General Project InformationSettlement reached in September 2006 by the U.S. Departments of the Interior and Commerce, the Natural Resources Defense Council, and the Friant Water Users Authority. The settlement, which followed an 18-year lawsuit, received federal court approval in October 2006. Federal legislation, the San Joaquin River Restoration Settlement Act, was passed in March 2009 authorizing federal agencies to implement the settlement.
The SCCAO CVP O&M BiOp covers various routine operation and maintenance (O&M) activities that occur on CVP facilities located within San Joaquin, Stanislaus, Merced, Madera, Fresno, Santa Clara, San Benito, and Contra Costa counties for a period of 25 years. The document addresses the potential effects of certain routine O&M activities on the California tiger salamander, vernal pool fairy shrimp, valley elderberry longhorn beetle, blunt-nosed leopard lizard, vernal pool tadpole shrimp, San Joaquin wooly-threads, California red-legged frog, giant garter snake, San Joaquin kit fox, and the potential effects on proposed critical habitat for the California red-legged frog and California tiger salamander, in accordance with section 7 of the Endangered Species Act of 1973, as amended.
The Friant Division impounds or diverts the entire flow of the San Joaquin River, except for flood control and irrigation releases. Friant Dam sends irrigation water south through the Friant-Kern Canal, and north through the Madera Canal. The main features of this division are all constructed and operated by Reclamation - Friant Dam, Friant-Kern Canal, and Madera Canal.

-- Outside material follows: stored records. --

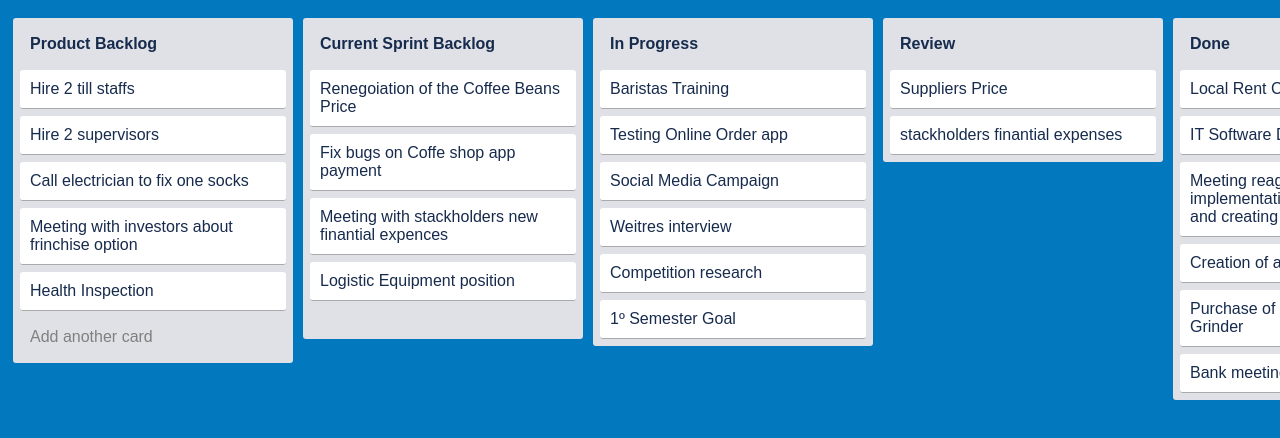
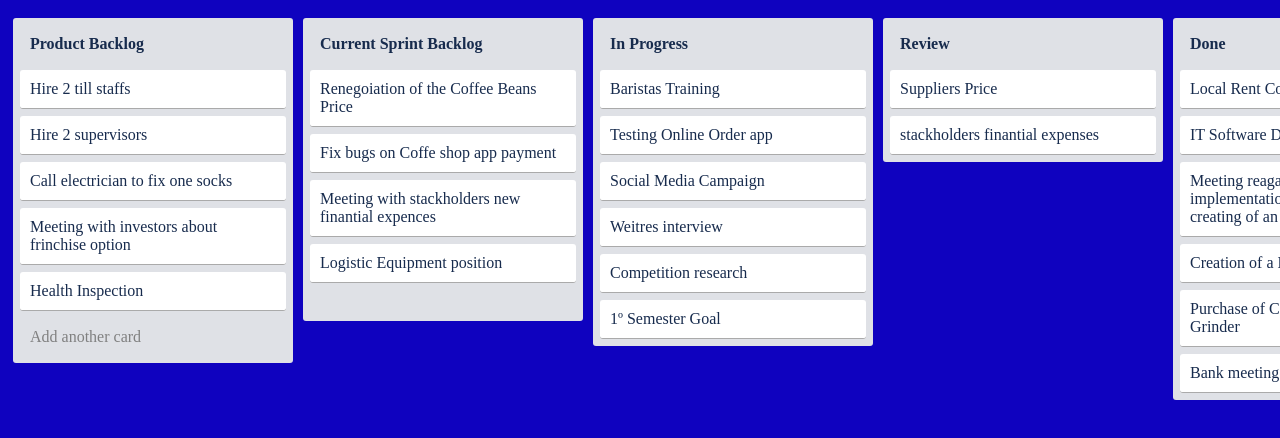
Before and after one commit to LucasChrispim/csp-ps_ca3, a plain HTML site: page index.html in a window 1280 px wide. Shown: the top 438 px of the page. Drawn offline with nearby package versions, Linux system fonts and the light colour scheme.

Commit message:
Changed the Backgoudn

```diff
--- a/style.css
+++ b/style.css
@@ -1,7 +1,7 @@
 body {
-  font-family: sans-serif;
+  font-family: google;
   color: #172b4d;
-  background-color: #0279bf;
+  background-color: #0f02bf;
   display: flex;
   align-items: start;
 }
```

The Cachuma Project is one of three large-scale Federal water projects in the region, the other two are the Santa Maria and the Ventura Projects. These seacoast projects capture the seasonal floodwaters that would otherwise flow to the sea.